I want to go on record saying that the “strategy”(which is really non-existent) in fighting ISIS is a failure and, so long as we have a panty-waist Congress backing up a Muslim-in-chief, it’s going to stay that way. Any plan, including the mission creep that is going on now, that calls for US troops on foreign soil, should be stopped immediately.
General Curtis Lemay is credited with designing and implementing an effective, but also controversial, systematic strategic bombing campaign in the Pacific theater of World War II. During the war, he was known for planning and executing a massive bombing campaign against cities in Japan and a crippling minelaying campaign in Japan’s internal waterways. After the war, he initiated the Berlin airlift, then reorganized the Strategic Air Command (SAC) into an effective instrument of nuclear war. He served as Chief of Staff of the U.S. Air Force from 1961 until his retirement in 1965. He is also known as having said, that he would “bomb them back to the Stone Age” in referring to the North Vietnamese.
News broadcasts on TV show large concentrations of ISIS personnel in various places, and that would be the time to initially start bombing them. A continuous bombing attack, 24/7 for about three months, destroying them, their materials and equipment, should either make them give up, or at least have them listen to reason.
Innocent people will be killed…that’s a given in a war. ISIS does it for some of the most stupid reasons ever, and does it on world-wide television. We should carpet-bomb ISIS wherever and whenever we find them, and although it sounds cruel and uncaring, the collateral damage, the military’s term for civilian deaths, would most likely allow the rest of the population to live, and live freely. We would not have to put a single trooper’s boot on foreign soil.
JFK said, in his inaugural address, “Let the word go forth…let every nation know, whether it wishes us well or ill, that we shall pay any price, bear any burden, meet any hardship, support any friend, oppose any foe to assure the survival and the success of liberty.” We will not, we cannot shirk that responsibility, but we don’t have to lose trooper’s lives doing it. Technology already in our arsenal allows us to hit targets half a world away from a ready-room here in this country. Even mass bombing runs can be done by remotely-controlled aircraft, and we have hundreds of them sitting in the desert, ready to serve us again.

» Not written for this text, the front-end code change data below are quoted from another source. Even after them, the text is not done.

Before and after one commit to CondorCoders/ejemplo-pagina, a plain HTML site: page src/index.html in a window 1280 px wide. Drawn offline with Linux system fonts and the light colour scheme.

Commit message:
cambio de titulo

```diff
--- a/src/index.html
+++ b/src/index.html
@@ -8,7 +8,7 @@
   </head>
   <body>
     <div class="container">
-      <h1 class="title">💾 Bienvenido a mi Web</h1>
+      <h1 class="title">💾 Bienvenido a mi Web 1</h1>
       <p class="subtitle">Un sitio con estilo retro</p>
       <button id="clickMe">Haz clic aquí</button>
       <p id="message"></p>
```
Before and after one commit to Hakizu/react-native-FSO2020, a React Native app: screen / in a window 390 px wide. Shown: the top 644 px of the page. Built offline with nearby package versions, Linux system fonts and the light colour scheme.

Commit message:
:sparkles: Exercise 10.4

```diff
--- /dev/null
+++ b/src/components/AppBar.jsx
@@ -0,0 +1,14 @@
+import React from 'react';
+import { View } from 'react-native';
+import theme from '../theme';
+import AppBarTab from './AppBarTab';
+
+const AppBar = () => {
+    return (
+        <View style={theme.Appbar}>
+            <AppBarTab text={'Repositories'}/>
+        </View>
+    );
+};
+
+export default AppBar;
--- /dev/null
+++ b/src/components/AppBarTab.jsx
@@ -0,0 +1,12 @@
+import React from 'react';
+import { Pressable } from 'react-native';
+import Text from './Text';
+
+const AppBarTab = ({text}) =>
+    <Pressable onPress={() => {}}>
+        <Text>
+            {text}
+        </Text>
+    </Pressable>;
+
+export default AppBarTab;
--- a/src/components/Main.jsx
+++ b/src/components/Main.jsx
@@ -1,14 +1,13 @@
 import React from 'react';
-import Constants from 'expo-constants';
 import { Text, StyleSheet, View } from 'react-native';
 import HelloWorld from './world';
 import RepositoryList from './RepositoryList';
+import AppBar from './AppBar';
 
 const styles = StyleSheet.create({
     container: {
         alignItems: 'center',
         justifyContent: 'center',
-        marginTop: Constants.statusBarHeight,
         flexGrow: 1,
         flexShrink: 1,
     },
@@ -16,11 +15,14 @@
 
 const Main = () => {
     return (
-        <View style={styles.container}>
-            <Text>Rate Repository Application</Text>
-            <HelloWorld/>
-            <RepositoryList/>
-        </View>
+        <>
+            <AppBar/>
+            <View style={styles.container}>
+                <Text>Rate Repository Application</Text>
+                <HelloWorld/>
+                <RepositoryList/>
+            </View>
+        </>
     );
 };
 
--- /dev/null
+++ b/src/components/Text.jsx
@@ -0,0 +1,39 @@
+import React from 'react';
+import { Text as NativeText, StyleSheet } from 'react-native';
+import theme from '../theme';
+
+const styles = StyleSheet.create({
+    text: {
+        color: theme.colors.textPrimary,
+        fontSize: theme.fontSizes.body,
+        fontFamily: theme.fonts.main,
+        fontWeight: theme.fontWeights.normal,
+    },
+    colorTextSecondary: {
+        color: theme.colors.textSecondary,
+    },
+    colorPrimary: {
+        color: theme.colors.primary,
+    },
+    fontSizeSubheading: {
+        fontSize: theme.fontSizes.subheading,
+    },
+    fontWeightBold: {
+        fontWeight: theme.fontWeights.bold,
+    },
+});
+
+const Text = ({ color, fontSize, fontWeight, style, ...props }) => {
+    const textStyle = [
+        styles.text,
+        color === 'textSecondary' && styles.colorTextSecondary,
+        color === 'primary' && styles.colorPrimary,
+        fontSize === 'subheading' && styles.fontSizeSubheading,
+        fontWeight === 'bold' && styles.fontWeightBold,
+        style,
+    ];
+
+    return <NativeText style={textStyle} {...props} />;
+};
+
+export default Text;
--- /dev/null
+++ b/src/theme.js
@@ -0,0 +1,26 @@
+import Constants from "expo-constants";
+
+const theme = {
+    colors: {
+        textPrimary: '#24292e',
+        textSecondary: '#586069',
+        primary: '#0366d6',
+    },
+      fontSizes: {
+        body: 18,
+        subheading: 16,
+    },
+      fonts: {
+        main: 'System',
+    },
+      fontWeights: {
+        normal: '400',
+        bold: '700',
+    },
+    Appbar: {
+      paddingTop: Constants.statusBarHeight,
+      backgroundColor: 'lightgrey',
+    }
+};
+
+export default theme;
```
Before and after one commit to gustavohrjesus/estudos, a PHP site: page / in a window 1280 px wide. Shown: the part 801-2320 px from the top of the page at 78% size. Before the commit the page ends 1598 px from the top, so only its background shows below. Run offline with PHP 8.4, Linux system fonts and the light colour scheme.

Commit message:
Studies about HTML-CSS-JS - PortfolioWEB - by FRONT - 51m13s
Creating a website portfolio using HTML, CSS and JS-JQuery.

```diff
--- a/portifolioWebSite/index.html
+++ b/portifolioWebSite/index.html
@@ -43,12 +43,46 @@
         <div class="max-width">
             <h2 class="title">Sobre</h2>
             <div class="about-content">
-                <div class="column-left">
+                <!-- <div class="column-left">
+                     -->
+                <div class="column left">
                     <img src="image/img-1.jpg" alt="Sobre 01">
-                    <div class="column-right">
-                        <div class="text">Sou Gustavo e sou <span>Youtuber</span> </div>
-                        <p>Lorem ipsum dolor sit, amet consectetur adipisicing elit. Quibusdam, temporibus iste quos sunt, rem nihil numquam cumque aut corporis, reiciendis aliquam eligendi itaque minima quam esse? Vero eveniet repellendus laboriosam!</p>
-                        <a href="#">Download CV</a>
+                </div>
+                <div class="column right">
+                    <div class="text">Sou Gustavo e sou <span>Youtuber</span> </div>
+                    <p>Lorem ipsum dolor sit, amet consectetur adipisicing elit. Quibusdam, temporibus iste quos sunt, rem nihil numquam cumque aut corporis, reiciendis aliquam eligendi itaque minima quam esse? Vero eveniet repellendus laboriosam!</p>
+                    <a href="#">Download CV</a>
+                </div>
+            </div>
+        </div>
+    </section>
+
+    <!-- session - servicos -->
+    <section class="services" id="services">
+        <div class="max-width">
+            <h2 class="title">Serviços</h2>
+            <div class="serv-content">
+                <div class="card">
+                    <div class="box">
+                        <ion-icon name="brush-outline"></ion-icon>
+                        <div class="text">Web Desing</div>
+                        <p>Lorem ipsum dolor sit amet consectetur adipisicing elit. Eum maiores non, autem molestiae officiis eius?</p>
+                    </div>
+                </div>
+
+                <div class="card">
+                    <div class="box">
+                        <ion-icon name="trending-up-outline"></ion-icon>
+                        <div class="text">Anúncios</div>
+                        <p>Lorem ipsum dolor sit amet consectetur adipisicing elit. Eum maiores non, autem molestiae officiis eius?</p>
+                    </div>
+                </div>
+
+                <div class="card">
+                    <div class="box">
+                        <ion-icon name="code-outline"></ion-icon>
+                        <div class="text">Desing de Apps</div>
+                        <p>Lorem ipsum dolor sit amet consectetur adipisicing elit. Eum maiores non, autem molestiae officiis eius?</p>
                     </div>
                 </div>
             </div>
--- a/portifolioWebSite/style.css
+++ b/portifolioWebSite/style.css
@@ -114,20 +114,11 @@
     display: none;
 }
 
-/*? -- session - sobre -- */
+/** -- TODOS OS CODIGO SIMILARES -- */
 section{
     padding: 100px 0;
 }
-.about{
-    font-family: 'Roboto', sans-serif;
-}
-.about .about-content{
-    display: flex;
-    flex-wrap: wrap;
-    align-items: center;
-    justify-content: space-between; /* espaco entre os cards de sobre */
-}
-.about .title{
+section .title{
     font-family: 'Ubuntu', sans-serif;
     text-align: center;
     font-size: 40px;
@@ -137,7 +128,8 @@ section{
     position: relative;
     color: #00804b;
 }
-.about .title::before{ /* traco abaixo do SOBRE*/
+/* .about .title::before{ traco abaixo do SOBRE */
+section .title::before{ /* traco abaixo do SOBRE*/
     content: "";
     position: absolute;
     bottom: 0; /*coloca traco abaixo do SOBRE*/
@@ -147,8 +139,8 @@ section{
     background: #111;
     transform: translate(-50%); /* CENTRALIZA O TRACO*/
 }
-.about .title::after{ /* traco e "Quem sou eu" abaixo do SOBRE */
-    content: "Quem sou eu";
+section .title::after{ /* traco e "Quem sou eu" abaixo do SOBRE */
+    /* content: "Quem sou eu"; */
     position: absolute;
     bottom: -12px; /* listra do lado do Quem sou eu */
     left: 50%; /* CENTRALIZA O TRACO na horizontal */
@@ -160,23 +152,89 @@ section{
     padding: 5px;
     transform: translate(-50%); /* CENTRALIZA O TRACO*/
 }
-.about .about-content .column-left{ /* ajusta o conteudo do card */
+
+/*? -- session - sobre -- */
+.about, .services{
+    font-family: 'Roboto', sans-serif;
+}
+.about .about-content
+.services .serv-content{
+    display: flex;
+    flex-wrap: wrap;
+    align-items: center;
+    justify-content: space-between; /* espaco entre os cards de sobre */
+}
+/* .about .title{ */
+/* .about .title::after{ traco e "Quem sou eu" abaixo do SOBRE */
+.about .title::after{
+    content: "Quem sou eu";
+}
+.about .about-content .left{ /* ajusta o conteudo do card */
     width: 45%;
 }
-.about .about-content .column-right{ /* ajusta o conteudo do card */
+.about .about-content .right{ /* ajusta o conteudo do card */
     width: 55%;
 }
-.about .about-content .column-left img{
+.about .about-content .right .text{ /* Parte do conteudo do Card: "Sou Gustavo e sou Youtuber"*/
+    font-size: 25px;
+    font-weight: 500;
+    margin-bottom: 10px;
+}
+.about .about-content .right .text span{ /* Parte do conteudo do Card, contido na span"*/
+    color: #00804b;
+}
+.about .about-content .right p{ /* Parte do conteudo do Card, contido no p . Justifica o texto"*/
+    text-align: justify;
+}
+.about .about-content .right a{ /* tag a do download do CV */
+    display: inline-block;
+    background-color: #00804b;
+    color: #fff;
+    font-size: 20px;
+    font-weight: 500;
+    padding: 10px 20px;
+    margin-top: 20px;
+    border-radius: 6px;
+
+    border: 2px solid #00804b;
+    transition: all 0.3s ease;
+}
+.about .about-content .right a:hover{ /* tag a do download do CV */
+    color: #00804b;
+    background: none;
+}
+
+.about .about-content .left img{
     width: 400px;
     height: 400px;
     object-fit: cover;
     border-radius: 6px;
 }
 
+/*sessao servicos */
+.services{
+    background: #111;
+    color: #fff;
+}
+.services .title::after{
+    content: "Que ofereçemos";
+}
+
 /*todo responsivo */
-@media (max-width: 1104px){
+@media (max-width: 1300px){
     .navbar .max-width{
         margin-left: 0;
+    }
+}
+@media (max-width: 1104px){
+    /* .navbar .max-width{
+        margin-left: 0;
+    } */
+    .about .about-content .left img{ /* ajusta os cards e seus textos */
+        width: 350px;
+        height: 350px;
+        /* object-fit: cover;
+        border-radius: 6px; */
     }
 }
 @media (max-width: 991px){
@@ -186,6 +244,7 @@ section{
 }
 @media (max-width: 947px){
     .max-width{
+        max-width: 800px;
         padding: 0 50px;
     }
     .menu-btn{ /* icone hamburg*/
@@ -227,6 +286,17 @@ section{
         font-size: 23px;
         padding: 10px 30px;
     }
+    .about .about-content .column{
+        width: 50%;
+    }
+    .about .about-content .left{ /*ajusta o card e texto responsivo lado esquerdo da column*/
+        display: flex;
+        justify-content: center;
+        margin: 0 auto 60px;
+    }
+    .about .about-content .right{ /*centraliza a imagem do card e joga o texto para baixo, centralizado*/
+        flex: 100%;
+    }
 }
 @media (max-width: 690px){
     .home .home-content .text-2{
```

The old, reliable WW2-vintage aircraft are there at Davis-Monthan Air Force Base, in Arizona, waiting to be scrapped or used, as the case may be. It represents, so I’m told, one of the largest air forces in the world. In addition to the B-29 Super Fortresses, there are B-47s and B-52s, all of which are capable of carrying tactical nuclear weapons and, probably, remotely-controlled.
At the end of WW2 the invasion of Japan was going to take place and it was estimated that about three-quarters of a million US and Allied troops would be lost. The dropping of two atomic bombs put that plan on the back burner and President Truman said that it probably saved the lives of all those who might have been sent to invade Japan, and of course, it would have cost the Japanese casualties as well. It was a tough decision to make…but in wartime you have to make those kinds of decisions, and you weigh the outcomes carefully. Presently we have an administration that doesn’t seem to have the ability to choose between red and green jellybeans, much less to make a strong show of force against an ever-growing ISIS threat.
Larry Usoff, US Navy Retired/ www.AirHumanityRadio.net